As for her children? Hercules killed a whole bunch of them.
The first of Hercules’s twelve labors was to kill the Nemean lion. The hydra was the second. If you count Prometheus’s eagle, Hercules disposed of that when it started eating his centaur buddy Chiron’s liver instead. For his tenth labor, Hercules had to collect some cattle which just happened to be guarded by Orthrus. You can guess how that went for him.
So what became of Echidna?
Some sources believe that Echidna set up her murder cave under Mt. Etna so that she can keep Typhon company. Others just note that she is an immortal menace to mankind, without specifying any end to her reign of terror or where she might be. In some versions, the one hundred-eyed giant Argus killed her in her sleep.
Echidna could have been an interesting philosophical case, if it weren’t for her habit of killing people — imagine an alternate Echidna, one who never did anything but give birth to some creatures that were monstrous. Does that, alone, make her monstrous? Is she responsible for her children’s actions — can we assume that she raised them to wreak havoc on mankind, or did they inherit an innately monstrous nature from her? Should she cease to love her children because they have committed terrible atrocities?
All interesting questions that don’t apply here. I think we can safely say that murdering anyone who happens to walk by your house counts as monstrous behavior.
Mother of monsters, indeed.
ECHIDNA : Serpent-nymph, mother of monsters, http://www.theoi.com/Ther/DrakainaEkhidna1.html, accessed 6/22/16

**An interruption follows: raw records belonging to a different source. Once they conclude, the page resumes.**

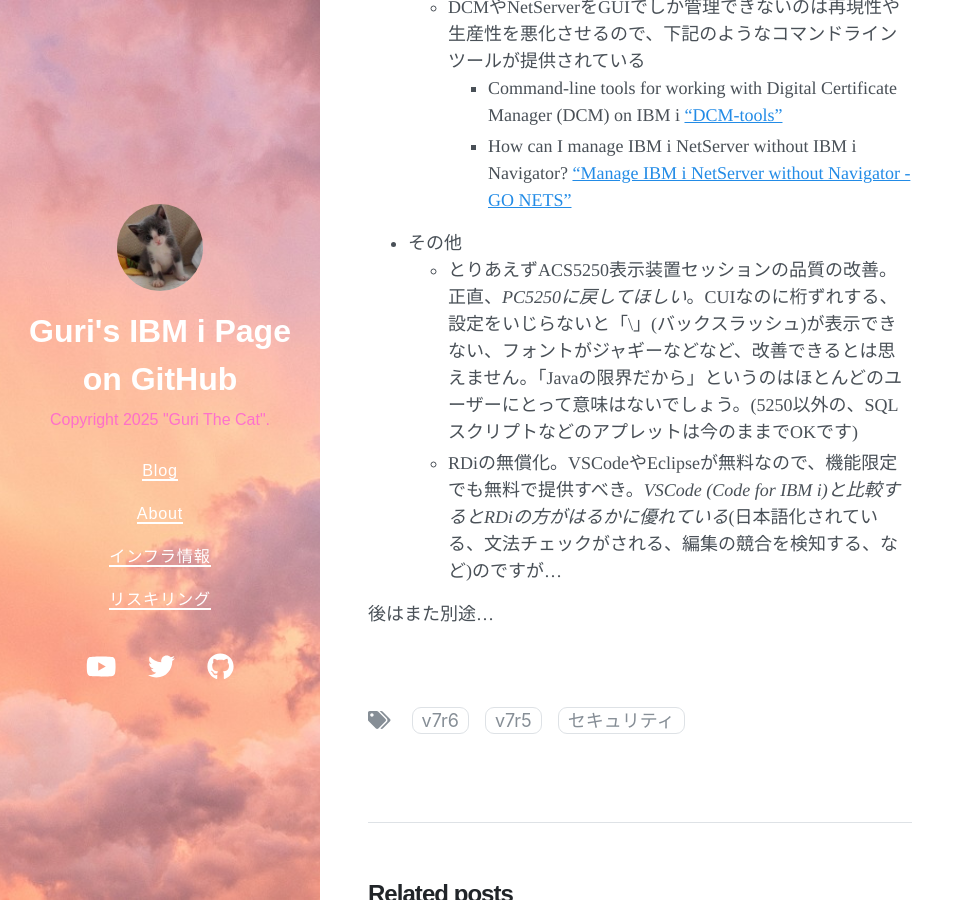
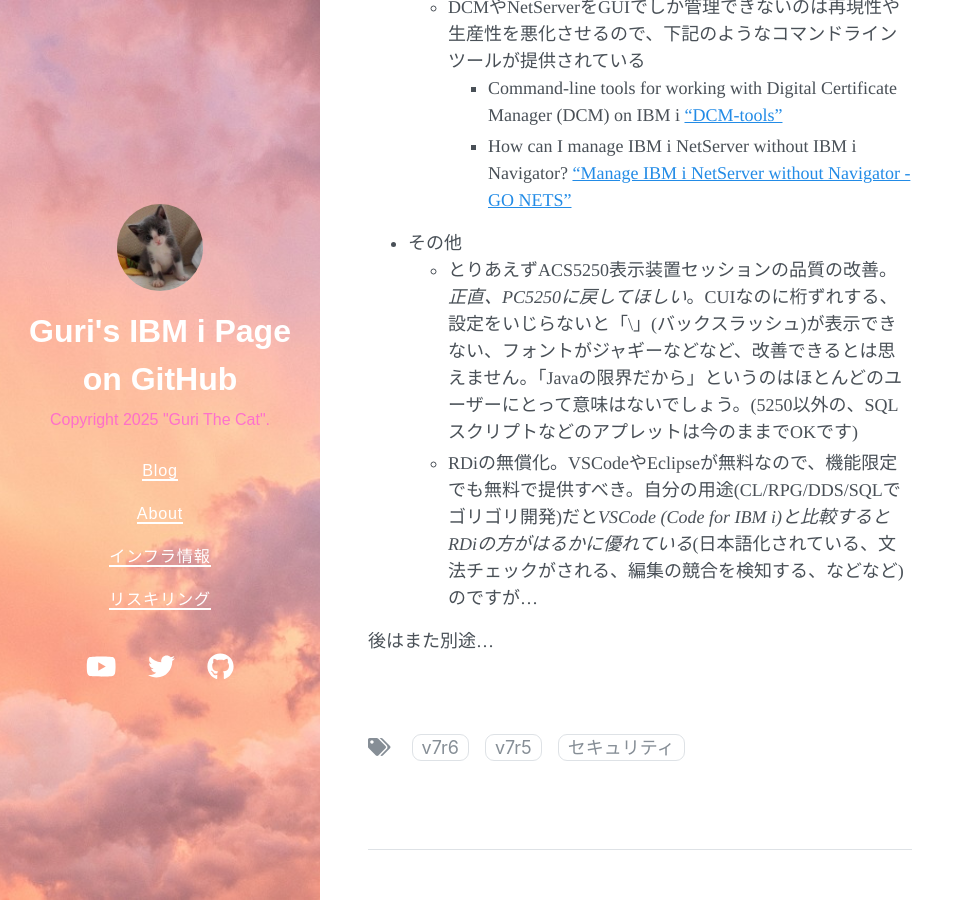
Before and after one commit to GuriCat/GuriPages, a Jekyll site: the page built from _posts/2025-04-09-IBM i 7.6の発表.markdown, in a window 1280 px wide and 900 px high, scrolled down 2594 px. Shown: the whole window, without its empty margins (0-975 px from the left). Built offline with Jekyll 4.4.1, drawn with Linux system fonts in a browser that asks for light colours; nearby versions of some CDN libraries; a script that is not in the unit is left out.

Commit message:
Update 2025-04-09-IBM i 7.6の発表.markdown

```diff
--- a/_posts/2025-04-09-IBM i 7.6の発表.markdown
+++ b/_posts/2025-04-09-IBM i 7.6の発表.markdown
@@ -61,8 +61,8 @@
     - How can I manage IBM i NetServer without IBM i Navigator? ["Manage IBM i NetServer without Navigator - GO NETS"](https://www.ibm.com/support/pages/manage-ibm-i-netserver-without-navigator-go-nets){:target="_blank"}
 
 - その他
-  - とりあえずACS5250表示装置セッションの品質の改善。正直、*PC5250に戻してほしい*。CUIなのに桁ずれする、設定をいじらないと「\」(バックスラッシュ)が表示できない、フォントがジャギーなどなど、改善できるとは思えません。「Javaの限界だから」というのはほとんどのユーザーにとって意味はないでしょう。(5250以外の、SQLスクリプトなどのアプレットは今のままでOKです)
-  - RDiの無償化。VSCodeやEclipseが無料なので、機能限定でも無料で提供すべき。*VSCode (Code for IBM i)と比較するとRDiの方がはるかに優れている*(日本語化されている、文法チェックがされる、編集の競合を検知する、など)のですが...
+  - とりあえずACS5250表示装置セッションの品質の改善。*正直、PC5250に戻してほしい*。CUIなのに桁ずれする、設定をいじらないと「\」(バックスラッシュ)が表示できない、フォントがジャギーなどなど、改善できるとは思えません。「Javaの限界だから」というのはほとんどのユーザーにとって意味はないでしょう。(5250以外の、SQLスクリプトなどのアプレットは今のままでOKです)
+  - RDiの無償化。VSCodeやEclipseが無料なので、機能限定でも無料で提供すべき。自分の用途(CL/RPG/DDS/SQLでゴリゴリ開発)だと*VSCode (Code for IBM i)と比較するとRDiの方がはるかに優れている*(日本語化されている、文法チェックがされる、編集の競合を検知する、などなど)のですが...
 
 後はまた別途...
 
```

Echidna in Greek Mythology, http://www.loggia.com/myth/echidna.html, accessed 6/22/16
The Mythical Creatures Bible: The Definitive Guide to Legendary Beings, by Brenda Rosen